As the project progressed, “my” princess became comfortable enough to talk about her personal life and I felt secure enough to occasionally disagree with her choice of material. There were difficulties with historical data. She had no papers, no diaries to document important meetings and events. I would have to do some historical detective work to reconstruct the missing pieces. (Finally, some practical use for my graduate work in Middle Eastern history at Columbia!) Later, when the manuscript was completed, a distinguished expert at Columbia was asked to vet it for accuracy. He never knew that the “ghost” had been one of his students. Fortunately both the book and I passed.
Next came an invitation from the wife of a well-known U.S. senator; she would like me to write her story on spec. In lieu of money, I was promised invitations to A-list New York parties. The parties didn’t appeal, but as the senator had been a personal hero of mine, I agreed to explore the possibility of a book. After several interviews, copious notes, and a meeting with an editor, it was clear that the fascinating story I had envisioned was not the one the senator’s wife was willing to tell. Good-bye A-list parties.
Much easier was my collaboration with a well-known sports-medicine doctor. The only problem was the doctor’s insistence on restoring chunks of redundant material that I cut. After some back-and-forth, the editor intervened and the material stayed out. The book was finished and successfully published; it continued to pay modest royalties a decade later.

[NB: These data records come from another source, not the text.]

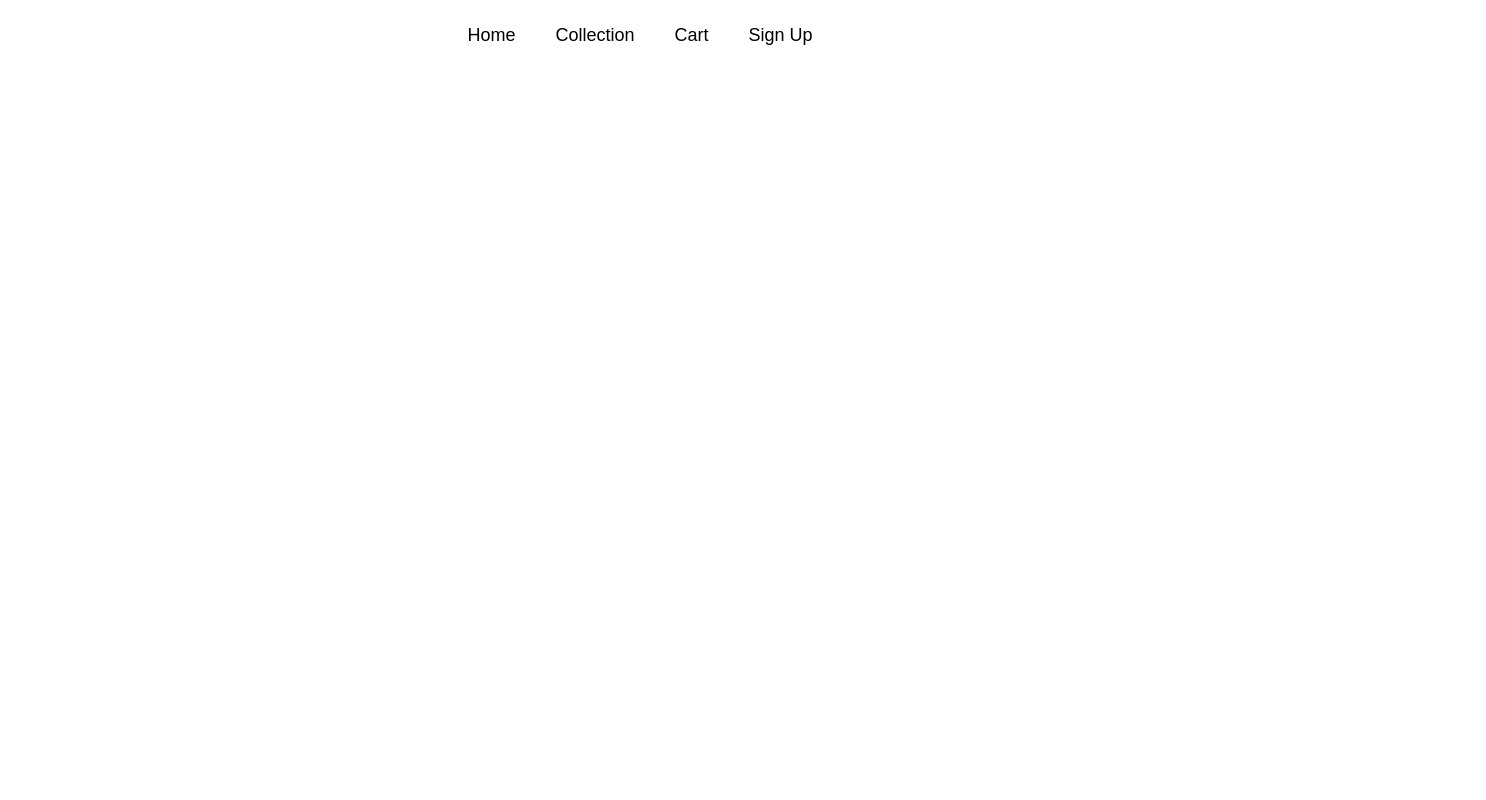
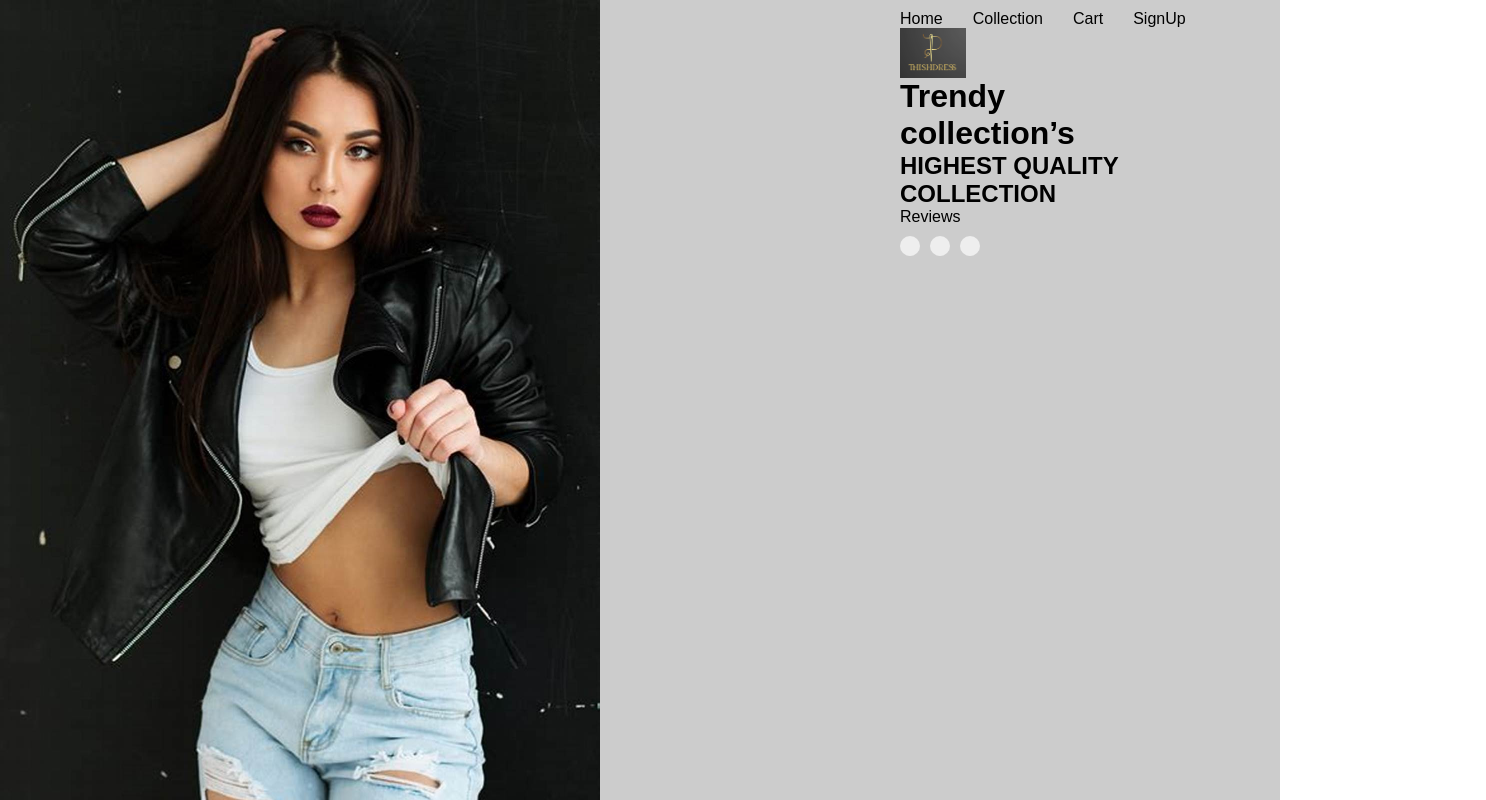
Before and after one commit to ThishmiGunawardhana/ThishDress_Reactjs_Frontend, a React (Create React App) app in the folder thish_dress/: page / in a window 1280 px wide. Shown: the top 800 px of the page, 1486 px wide, since content can reach past the window. Built offline with nearby package versions, Linux system fonts and the light colour scheme.

Commit message:
recently updated

```diff
--- /dev/null
+++ b/thish_dress/src/App.css
@@ -0,0 +1,3 @@
+.App {
+  font-family: Arial, sans-serif;
+}
--- /dev/null
+++ b/thish_dress/src/App.js
@@ -0,0 +1,13 @@
+import React from 'react';
+import Home from './Components/Home/Home';
+import './App.css';
+
+function App() {
+  return (
+    <div className="App">
+      <Home />
+    </div>
+  );
+}
+
+export default App;
--- a/thish_dress/src/App.jsx
+++ /dev/null
@@ -1,10 +0,0 @@
-import React from 'react'
-import Navbar from './Components/Navbar/Navbar'
-
-export default function App() {
-  return (
-    <div className='container'>
-      <Navbar/>
-    </div>
-  )
-}
--- a/thish_dress/src/Components/Home/Home.css
+++ b/thish_dress/src/Components/Home/Home.css
@@ -0,0 +1,64 @@
+.main-content {
+  padding: 0px;
+  background-color: #ccc;
+  height: auto;
+  display: flex;
+  flex-direction: row;
+  align-items: flex-start;
+}
+
+.image-container img {
+  width: 600px;
+  height: 900px;
+}
+
+.image{
+  display: flex;
+  align-items: flex-start;
+}
+
+.text-container {
+  margin-right: 0;
+}
+
+.text-container h1, .text-container h2 {
+  margin: 0;
+}
+
+.review-circles {
+  display: flex;
+  gap: 10px;
+  margin-top: 10px;
+}
+
+.circle {
+  width: 20px;
+  height: 20px;
+  background-color: #eee;
+  border-radius: 50%;
+}
+.logo {
+  height: 50px;
+}
+
+ul {
+  list-style: none;
+  display: flex;
+  gap: 30px;
+
+}
+
+ul li a {
+  text-decoration: none;
+  color: black;
+  font-size: 16px;
+}
+
+.home {
+  display: flex;
+  flex-direction: column;
+  justify-content: space-between;
+  align-items: center;
+  padding: 10px 300px;
+
+}
--- a/thish_dress/src/Components/Home/Home.jsx
+++ b/thish_dress/src/Components/Home/Home.jsx
@@ -0,0 +1,39 @@
+import React from 'react';
+import './Home.css';
+import home_image from '../../assets/01.jpeg';
+import logo_image from '../../assets/logo.png';
+
+const Home = () => {
+  return (
+    <div className="main-content">
+      <div className="image-container">
+        <img src={home_image} alt="Trendy Collection" />
+      </div>
+      <div className="home">
+      <div className='navbar'>
+        <ul>
+          <li><a href="#home">Home</a></li>
+          <li><a href="#collection">Collection</a></li>
+          <li><a href="#cart">Cart</a></li>
+          <li><a href="#signup">SignUp</a></li>
+        </ul>
+        <div className='image'>
+        <img src={logo_image} alt="Thishdress Logo" className="logo" />
+        </div>
+      </div>
+      <div className="text-container">
+        <h1>Trendy collection’s</h1>
+        <h2>HIGHEST QUALITY COLLECTION</h2>
+        <p>Reviews</p>
+        <div className="review-circles">
+          <div className="circle"></div>
+          <div className="circle"></div>
+          <div className="circle"></div>
+        </div>
+      </div>
+      </div>
+    </div>
+  );
+}
+
+export default Home;
--- a/thish_dress/src/Components/Navbar/Navbar.css
+++ /dev/null
@@ -1,21 +0,0 @@
-.navbar{
-    width: 100%;
-    display: flex;
-    align-items: center;
-    justify-content: space-between;
-    background: A8A8A6;
-    padding: 15px 7px;
-}
-
-ul{
-    flex: 1;
-    list-style: none;
-    text-align: center;
-}
-
-ul li{
-    display: inline-block;
-    margin: 10px 20px;
-    font-size: 18px;
-    cursor: pointer;
-}
--- a/thish_dress/src/Components/Navbar/Navbar.jsx
+++ /dev/null
@@ -1,22 +0,0 @@
-import React from 'react'
-import './Navbar.css'
-
-export default function Navbar() {
-  return (
-    <div className='navbar'>
-        <img src="" alt="" className='logo'/>
-        <ul>
-            <li>Home</li>
-            <li>Collection</li>
-            <li>Cart</li>
-            <li>Sign Up</li>
-        </ul>
-
-        <img src="" alt="" className='logo'/>
-
-    </div>
-
-
-
-  )
-}
```
Also changed, not shown: thish_dress/src/assets/logo.png (added), 1 other file (tests, documents, lock files or other folders).
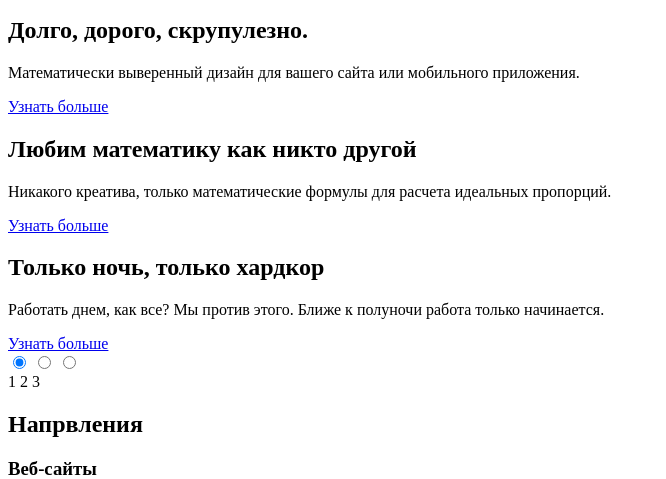
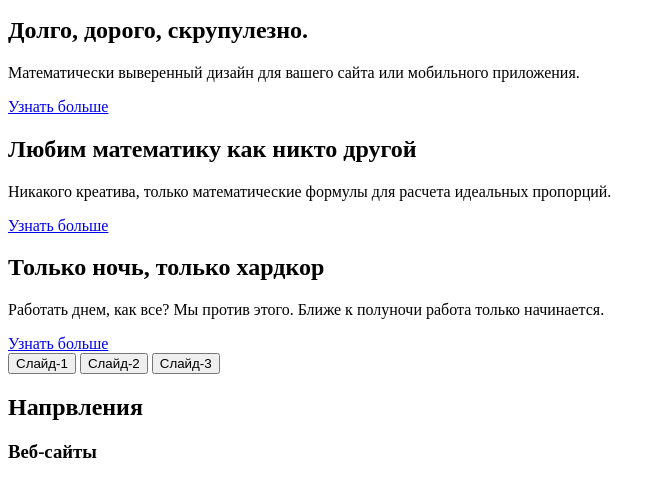
Before and after one commit to Gilfoyle1/483557-nerds-27, a plain HTML site: page index.html in a window 1280 px wide. Shown: the part 309-788 px from the top of the page, without its empty margins (0-666 px from the left). Drawn offline with Linux system fonts and the light colour scheme.

Commit message:
Личный проект: продолжаем разметку
Добавлены кнопки для слайдера index.html

```diff
--- a/index.html
+++ b/index.html
@@ -59,13 +59,10 @@
         <a class="btn" href="#">Узнать больше</a>
       </div>
       <!--переключатели слайдера тут-->
-      <input type="radio" name="slider-index" id="slide-1" value="slide-1" checked>
-      <input type="radio" name="slider-index" id="slide-2" value="slide-2">
-      <input type="radio" name="slider-index" id="slide-3" value="slide-3">
-      <div>
-        <label for="slide-1">1</label>
-        <label for="slide-2">2</label>
-        <label for="slide-3">3</label>
+      <div class="botton-container">
+        <button type="button" class="slider-botton">Слайд-1</button>
+        <button type="button" class="slider-botton">Слайд-2</button>
+        <button type="button" class="slider-botton">Слайд-3</button>
       </div>
     </section>
     <!--список предложений-->
@@ -170,8 +167,8 @@
     <!--форма-->
     <section class="feedback">
       <h2>Напишите нам</h2>
+      <button type="button" class="feedback-close">Закрыть</button>
       <form class="feedback-form" action="https://echo.htmlacademy.ru" method="post">
-        <a class="close-btn" href="#">X</a>
         <div>
           <label for="name-field">Ваше имя:</label>
           <input type="text" name="name" id="name-field" placeholder="Имя Фамилия" required>
```
Also changed, not shown: catalog.html (+1 -1 lines).
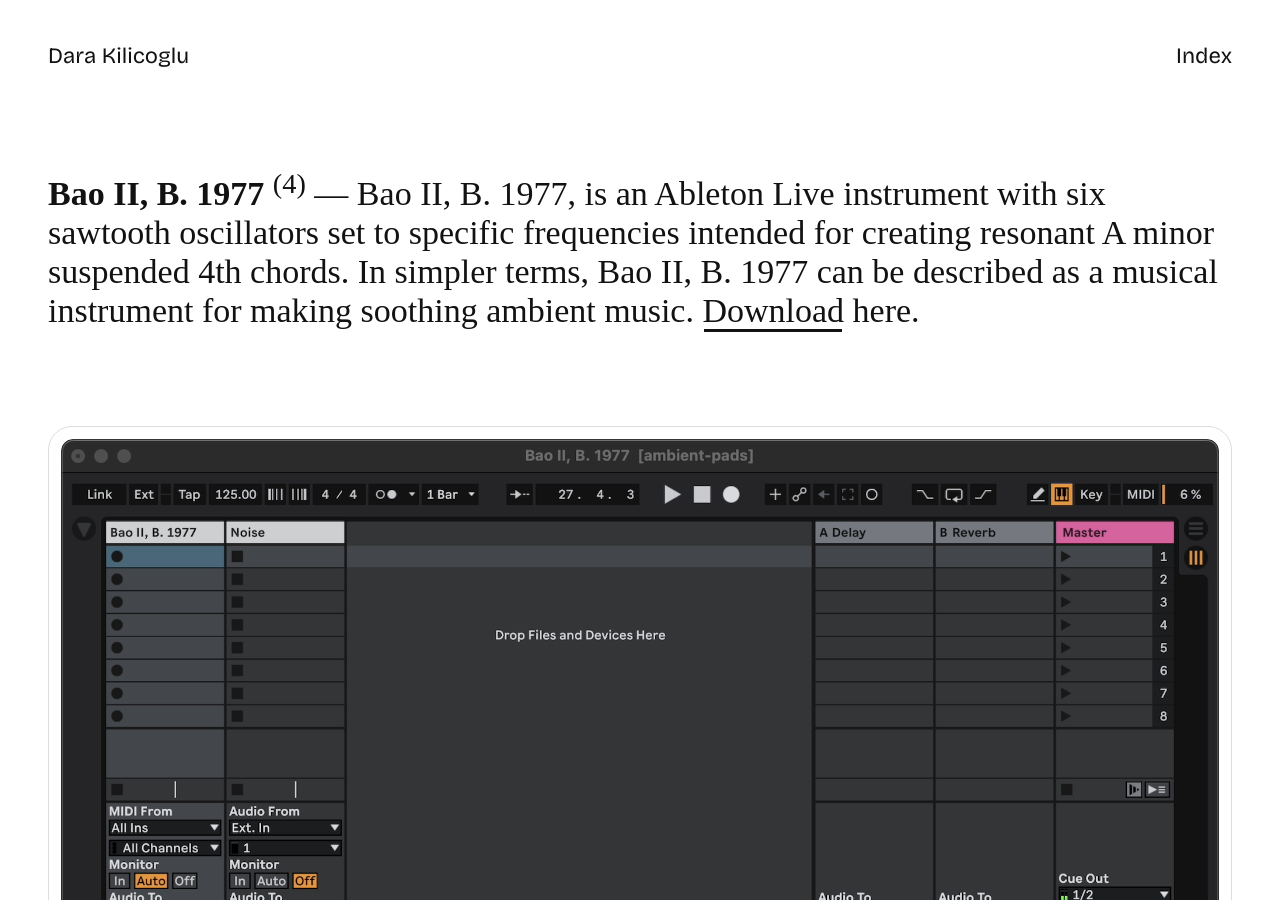
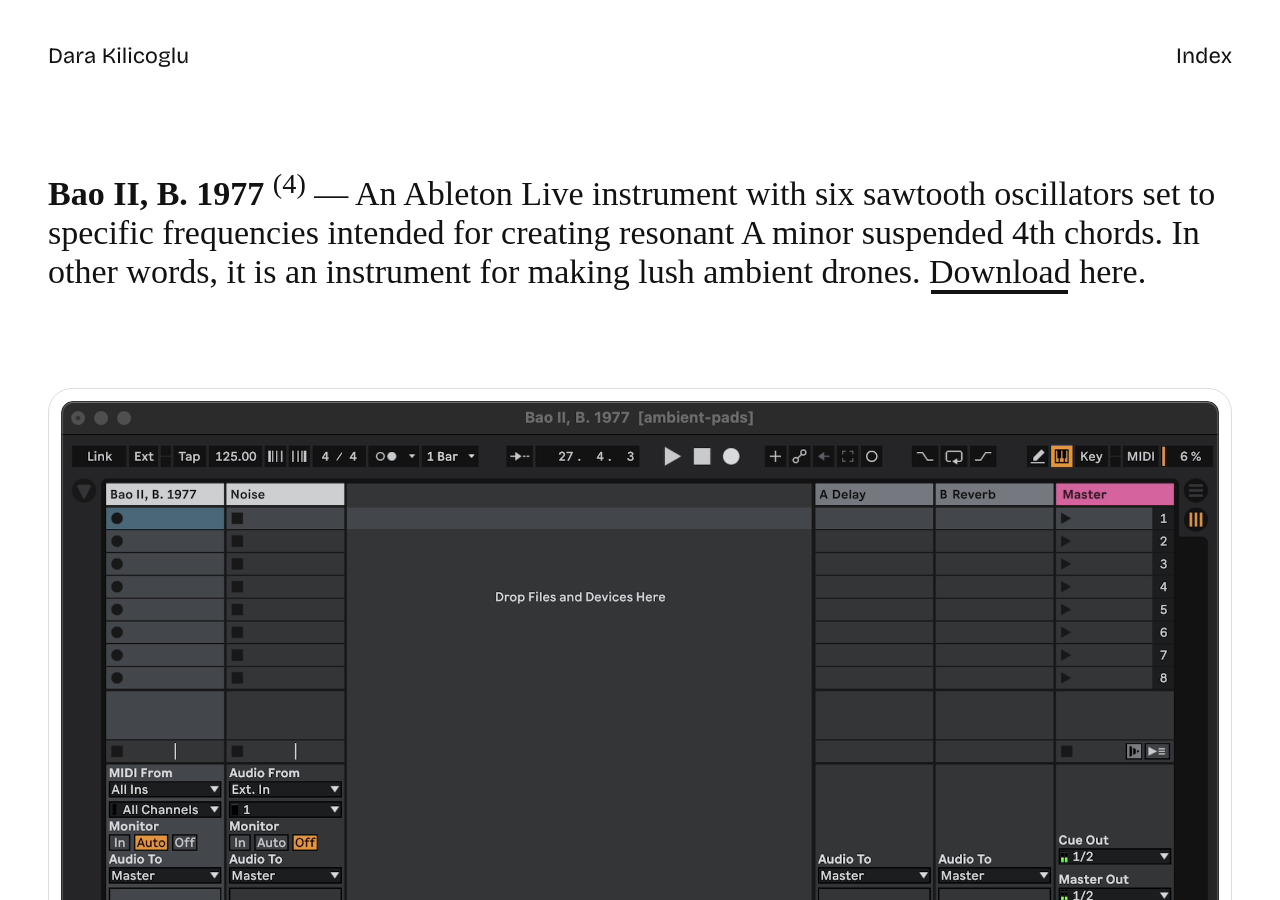
Before and after one commit to dara/dara.github.io, a Jekyll site: the page built from _posts/2024-04-04-bao.markdown, in a window 1280 px wide and 900 px high. Built offline with Jekyll 4.4.1, drawn with Linux system fonts in a browser that asks for light colours.

Commit message:
Improvements.

```diff
--- a/_layouts/home.html
+++ b/_layouts/home.html
@@ -24,7 +24,7 @@
                 <a href="/terra-scapes" class="card">
                     <span class="post-index">1.</span>
                     <img src="/assets/images/terra-scapes/terra-scapes-0.jpg" width="2400" height="1600" class="thumbnail">
-                    <span class="post-title serif lg-text">Terra/Scapes</span>
+                    <span class="post-title serif lg-text">Terra/Scapes — Field Recordings</span>
                 </a>
             </div>
 
@@ -42,7 +42,7 @@
                 <a href="/pace-design-system" class="card">
                     <span class="post-index">3.</span>
                     <img src="/assets/images/pace/pace-0.webp" width="1400" height="600" class="thumbnail">
-                    <span class="post-title serif lg-text">Pace Design System for Veo Technologies</span>
+                    <span class="post-title serif lg-text">Pace — Design System</span>
                 </a>
             </div>
         </div>
@@ -52,7 +52,7 @@
                 <a href="/bao" class="card">
                     <span class="post-index">4.</span>
                     <img src="/assets/images/bao/bao-0.png" width="1126" height="1501" class="thumbnail">
-                    <span class="post-title serif lg-text">Bao II, B. 1977</span>
+                    <span class="post-title serif lg-text">Bao II, B. 1977 — Drone Instrument</span>
                 </a>
             </div>
         </div>
--- a/_posts/2024-04-04-bao.markdown
+++ b/_posts/2024-04-04-bao.markdown
@@ -4,7 +4,7 @@ title:  "Bao II, B. 1977"
 date:   2024-04-01 22:42:13 +0200
 categories: work
 index: "4"
-description: 'Bao II, B. 1977, is an Ableton Live instrument with six sawtooth oscillators set to specific frequencies intended for creating resonant A minor suspended 4th chords. In simpler terms, Bao II, B. 1977 can be described as a musical instrument for making soothing ambient music. <a href="https://darita.gumroad.com/l/bao-ii-b-1977" class="reversed">Download</a> here.'
+description: 'An Ableton Live instrument with six sawtooth oscillators set to specific frequencies intended for creating resonant A minor suspended 4th chords. In other words, it is an instrument for making lush ambient drones. <a href="https://darita.gumroad.com/l/bao-ii-b-1977" class="reversed">Download</a> here.'
 ---
 <div class="images">
     <div><img src="/assets/images/bao/bao-1.png" class="thumbnail" /></div>
--- a/_posts/2024-04-06-coffee-flavor-tree.markdown
+++ b/_posts/2024-04-06-coffee-flavor-tree.markdown
@@ -4,7 +4,7 @@ title:  "Coffee Flavor Tree"
 date:   2024-04-01 22:42:13 +0200
 categories: work
 index: "2"
-description: "Based on the World Coffee Research's Sensory Lexicon, Coffee Flavor Tree is a web application that enables users to explore various coffee flavors. Users can navigate through a digital aroma tree, discovering a range of coffee flavors and their unique characteristics. <a href='/work/coffee-flavor-tree/app.html' class='reversed'>Explore</a>"
+description: "Based on the World Coffee Research's Sensory Lexicon, Coffee Flavor Tree is a simple web application that enables users to explore various coffee flavors. Users can navigate through a digital aroma tree, discovering a range of coffee flavors and their unique characteristics. <a href='/work/coffee-flavor-tree/app.html' class='reversed'>Try</a>"
 ---
 
 <div class="images">
--- a/_posts/2024-04-07-terra-scapes.markdown
+++ b/_posts/2024-04-07-terra-scapes.markdown
@@ -4,7 +4,7 @@ title:  "Terra/Scapes"
 date:   2024-04-01 22:42:13 +0200
 categories: work
 index: "1"
-description: "I find myself consistently drawn to landscapes and cityscapes, for reasons I'm still exploring. I like to record the feeling of peace found in a serene mountain scene or the crazy hyper-modern energy pulsing through an urban architecture. Ultimately, appreciating these scenes allows me to connect with something larger than myself, be it the wonders of the natural world or the achievements of humanity."
+description: "I'm drawn into landscapes, cityscapes and soundscapes for reasons I'm still exploring. I like to record the feeling of peace found in a serene mountain scene or the crazy hyper-modern energy pulsing through an urban architecture. Ultimately, appreciating these scenes allows me to connect with something larger than myself, be it the wonders of the natural world or the achievements of humanity."
 ---
 <div class="images">
     <div><img src="/assets/images/terra-scapes/terra-scapes-0.jpg" class="thumbnail" /></div>
```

There were more dead-end projects, including the tell-all book for an almost-leading-man, but the worst was for a celebrity fashion/cosmetics/perfume diva. Difficult, demanding (phone calls at all hours), she, too, expected an extensive proposal package on spec. My agent thought it would be good for my career. So I sat and watched her eat a pot of steamed broccoli and listened to her complain about her soon-to-be- ex-husband. I can do this, I thought, I don’t have to like her, I just have to find a good story here. When she called on Christmas Eve, insisting on my time and attention while my kids were waiting to open presents, I began to have serious doubts. When she asked me to write anonymous letters to the soon-to-be-ex, telling him that the “entire industry” knew what a bum he was, I walked away; poison-pen letters would not be part of my résumé.
Since then, I’ve ghosted material for a pair of explorers who shared with me the kind of harrowing adventures I would never have; an orchestra conductor who taught me more about music than I ever learned in college; a “businessman” who operated on the wrong side of the law, who taught me—well, never mind.
Eventually I became a ghostwriter of fiction. An oxymoron, you say? Yes, indeed, but ghosted novels are products that sell. I had some fiction experience, a couple of novels under my own name and several mass-market bestsellers using a pseudonym.
For my first ghosted novel, I did extensive interviews with my subject and created a story that she could conceivably have written, one that incorporated elements from her life into a somewhat swashbuckling tale. “Her” book got a starred review in Publishers Weekly, positive reviews in Kirkus and Booklist. That felt okay. But when one columnist raved: “A book only ‘X’ could have written,” I confess I did wince. But a ghost is, by definition, invisible. And I did have fun writing that book.
If these projects sound like fun to you, if you are interested in people, in weaving the tapestry of their lives into a story that engages the reader, if you want work that enriches your own life and is rarely boring, you just might enjoy ghosting. A caveat, however: By writing in so many other voices, I have discovered that it’s often difficult to find my own.
-Lillian Tabeek Africano '57, illustration by Katherine Streeter